The race is the oldest of the three American jewels, pre-dating the Preakness by six years and the Kentucky Derby by eight, having been established at Jerome Park in 1866.
It proved a step too far for California Chrome whose jockey knew that the game was up from the moment the gates opened.
"As soon as he came out of the gate he was not the same," Espinoza said of California Chrome. "By the five-eighths pole he was just empty.
"Turning for home I was just waiting to have the same kick like he always had before, and today he was a little flat down the lane. He ran back-to-back races at different tracks – and all those fresh horses."

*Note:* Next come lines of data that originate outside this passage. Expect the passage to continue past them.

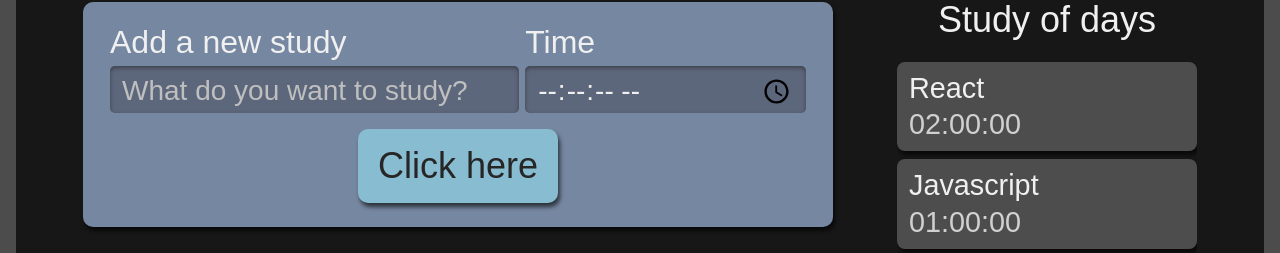
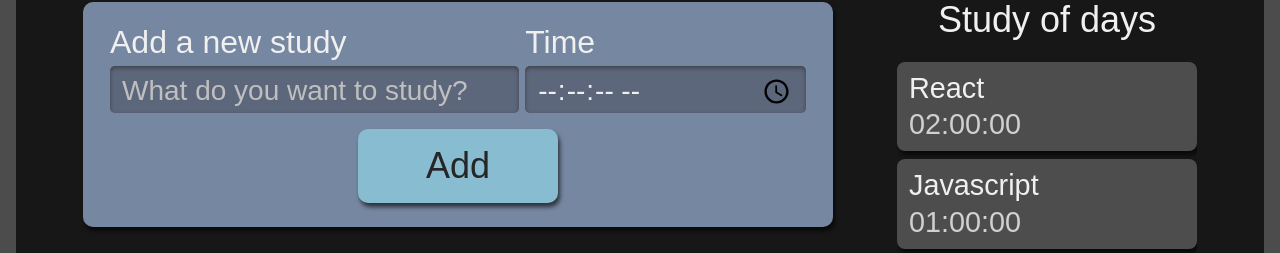
Before and after one commit to EricDaCruz/react, a React (Vite) app in the folder alura-studies/: page / in a window 1280 px wide. Shown: the part 222-475 px from the top of the page. Built offline with nearby package versions, Linux system fonts and the light colour scheme.

Commit message:
:sparkles: feat: Item components

```diff
--- a/alura-studies/src/components/Button/index.tsx
+++ b/alura-studies/src/components/Button/index.tsx
@@ -2,8 +2,8 @@ import React from "react";
 
 import style from "./Button.module.scss";
 
-export class Button extends React.Component {
+export class Button extends React.Component<{ text: string }> {
    render(): React.ReactNode {
-      return <button className={style.botao}>Click here</button>;
+      return <button className={style.botao}>{this.props.text}</button>;
    }
 }
--- a/alura-studies/src/components/Form/index.tsx
+++ b/alura-studies/src/components/Form/index.tsx
@@ -1,7 +1,7 @@
 import React from "react";
 import { Button } from "../Button";
 
-import style from './Form.module.scss'
+import style from "./Form.module.scss";
 
 export class Form extends React.Component {
    render(): React.ReactNode {
@@ -29,7 +29,7 @@ export class Form extends React.Component {
                />
             </div>
 
-            <Button />
+            <Button text="Add" />
          </form>
       );
    }
--- /dev/null
+++ b/alura-studies/src/components/List/Item/index.tsx
@@ -0,0 +1,17 @@
+import React from "react";
+
+import style from "../List.module.scss";
+
+interface IProps {
+   title: string;
+   time: string;
+}
+
+export function Item({ title, time }: IProps) {
+   return (
+      <li className={style.item}>
+         <h3>{title}</h3>
+         <span>{time}</span>
+      </li>
+   );
+}
--- a/alura-studies/src/components/List/index.tsx
+++ b/alura-studies/src/components/List/index.tsx
@@ -1,3 +1,4 @@
+import { Item } from "./Item";
 import style from "./List.module.scss";
 
 interface Task {
@@ -26,12 +27,7 @@ export function List() {
          <h2>Study of days</h2>
          <ul>
             {tasks.map((task, key) => {
-               return (
-                  <li key={key} className={style.item}>
-                     <h3>{task.title}</h3>
-                     <span>{task.time}</span>
-                  </li>
-               );
+               return <Item key={key} {...task} />;
             })}
          </ul>
       </aside>
```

The defeat brought out a bitter reaction from co-owner Coburn, who was upset by the fact that the winner of the Belmont once again did not race in all three legs of the Triple Crown.
"It's not fair to these horses that have been in the game since Day 1," Coburn told NBC. "... This is a coward's way out in my opinion ...
"Our horse had a target on his back. Everybody else lays out one, or they won't run in the Kentucky Derby or the Preakness. They'll wait until the Belmont. You know what, if you've got a horse, run him in all three."
Trainer Art Sherman said he believed California Chrome "grabbed a quarter" or injured his right front hoof coming out of the gate. When California Chrome returned to his barn, he was bleeding lightly from the back of his hoof.
The injury did not stop him from running, but a rival trainer said it likely was extremely painful. "He's a pretty courageous horse to finish fourth," said Billy Gowan, the trainer of Ride On Curlin.